Why is politeness becoming the exception, rather than the rule?

A couple of recent incidents have reinforced the importance of politeness in every day life and the tremendous impact it can have on customer relations and organizational image.

For example, I was recently flying home on a Continental jet from Burlington, Vt., and had purchased a bottle of water at the gate. Not thinking about it, I threw the bottle in my bag and boarded. After take-off, I opened the bottle and took a swig. The flight attendant went absolutely ballistic. She shouted at me to "surrender the bottle" immediately. I handed it over to her and said I had bought it right at the gate. She gave me a real surly sneer and said, "I don’t care where you bought it. It’s not allowed on board."

Juxtapose that experience with one from yesterday when my wife and I went in search for a new puppy to replace the late, lamented Pepper. Deciding to visit the local ASPCA, we were greeted by a volunteer named Bob, who could not have been more friendly, more engaging or more educated about the right and wrong ways to adopt a pet. Bob had us fill out a "matchability" sheet that probed for our feelings and needs in 18 distinct areas. He said they’d run our results through their computer and then come back to us with a list of possible canine candidates. He assured us it was a much smarter and saner way to go.

I cannot tell you how different my feelings are towards Continental Airlines and the ASPCA. And, it’s all because of one customer service representative encounter.

According to an AP-Ipsos poll released last October, 70 percent of Americans think their fellow Americans are ruder and less polite then they were 30 years ago. I have no doubt this is true and see it demonstrated in multiple ways every day (from the sarcastic train conductor and obnoxiously loud fellow passenger to clients who fire you by e-mail and prospects who string you along meeting after meeting).

What’s the solution? Well, a start would be a fascinating update of the original "Miss Manners" book.

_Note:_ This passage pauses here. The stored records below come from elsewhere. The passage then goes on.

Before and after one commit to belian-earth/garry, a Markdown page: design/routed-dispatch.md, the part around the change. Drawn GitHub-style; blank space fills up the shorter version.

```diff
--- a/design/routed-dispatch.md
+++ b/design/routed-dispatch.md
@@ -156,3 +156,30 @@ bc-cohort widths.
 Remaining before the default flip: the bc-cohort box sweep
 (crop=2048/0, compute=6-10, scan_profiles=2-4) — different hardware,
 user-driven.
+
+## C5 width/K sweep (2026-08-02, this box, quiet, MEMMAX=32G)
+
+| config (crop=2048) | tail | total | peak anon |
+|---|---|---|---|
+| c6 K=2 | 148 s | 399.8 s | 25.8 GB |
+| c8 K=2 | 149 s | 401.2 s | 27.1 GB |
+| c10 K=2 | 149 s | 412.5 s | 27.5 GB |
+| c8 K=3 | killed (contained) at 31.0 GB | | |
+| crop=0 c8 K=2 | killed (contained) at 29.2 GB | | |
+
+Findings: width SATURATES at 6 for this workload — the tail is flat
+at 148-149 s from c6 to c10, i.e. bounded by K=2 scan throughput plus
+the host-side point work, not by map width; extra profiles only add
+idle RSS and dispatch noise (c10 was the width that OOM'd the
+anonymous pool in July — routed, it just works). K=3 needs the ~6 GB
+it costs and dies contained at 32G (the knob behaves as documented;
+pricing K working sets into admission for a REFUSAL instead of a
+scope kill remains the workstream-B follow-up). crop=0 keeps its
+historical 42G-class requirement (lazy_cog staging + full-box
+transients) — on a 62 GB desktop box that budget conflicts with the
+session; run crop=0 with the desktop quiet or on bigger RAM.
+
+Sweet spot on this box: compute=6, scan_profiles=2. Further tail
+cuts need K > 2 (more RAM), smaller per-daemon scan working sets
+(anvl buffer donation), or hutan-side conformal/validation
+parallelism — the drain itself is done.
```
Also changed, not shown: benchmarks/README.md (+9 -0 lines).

Called a "Guide for the turn-of-the-millennium," the new Miss Manners book provides "explicit, practical and entertaining advice on social, business and personal etiquette." Having gone through it, I can recommend it and, in fact, may send a copy to the CEO of Continental Airlines, suggesting he share it with a certain Burlington-Newark flight attendant.

Thanks to Laura Mills for her thoughts on this topic.

5 thoughts on “Why is politeness becoming the exception, rather than the rule?

  1. As a college student raised in a small town and moving to progressively bigger places I can’t agree more with most of what you have said.

  2. Speaking of geography, a recent international poll reveals U.S. citizens to be much more polite than their “rude” British counterparts. Considering decades of “proper” behavior and the influence of the royal family, it’s surprising that a large consensus finds the “ugly American” outpacing the British in the manners department, to say the least.
    I agree with the last post that geography comes into play . . . but only to an extent. Any newcomer’s perceptions will obviously be influenced if they aren’t akin to the social mores of a new geography, but that’s where it ends. Manners, polite behavior, hospitality and general compassion are innate. Whether you’re from the South or from London, it shouldn’t matter. Bottom line: we may all have different dialects, but the language is universal.

  3. While I agree with your assessment and concede that some behavior is unacceptable, you cannot make this argument without considering context and geography.
    I was born in Birmingham, Alabama and raised under the precedent of traditional southern hospitality. Imagine my culture shock in living in places like London, Italy and, my current home, New York City. But in each adventure, it became very apparent that the standards of social niceties are not always black and white.
    In Italy, young women are notoriously frigid, a trait that often passes into customer service interactions and tourists often find them rude and aloof. However, Italy seems to condition women from an early age to put on a faccia di muro (stone face), more often than not to avoid uncomfortable attention from a male-dominated culture equally conditioned to “appreciate” beauty. There is a historical reason as well, but I’ll omit it for the sake of brevity.
    Even in the U.S., the rules change with the geography. As a Southerner in Manhattan, I had my own perceptions. However, I quickly realized that New Yorkers aren’t rude; they’re in a hurry. The standards of politeness are just different, but courtesy remains.
    Politeness should be the rule. Everyone just needs to know the rules to begin with.

  4. 1.) Unlike humans, animals do not kill “their own” unless provoked or threatened. Maybe we have an instinctive compassion for them because in that most important way they are more advanced than we are. Traditionally, those who work with, or devote their spare time to animals, are unusually compassionate and perhaps this is one reason.
    2.) Families spend less time together than ever before and because they are not seeing their offspring’s behavior in public as much (and hence have the opportunity to teach and discipline) children are not receiving the attention and training they have in past generations. Parents do not see their children as a reflection of themselves, which of course they really are. The ill-mannered adults with whom we interact today are yesterday’s children. (And of course today’s brats…)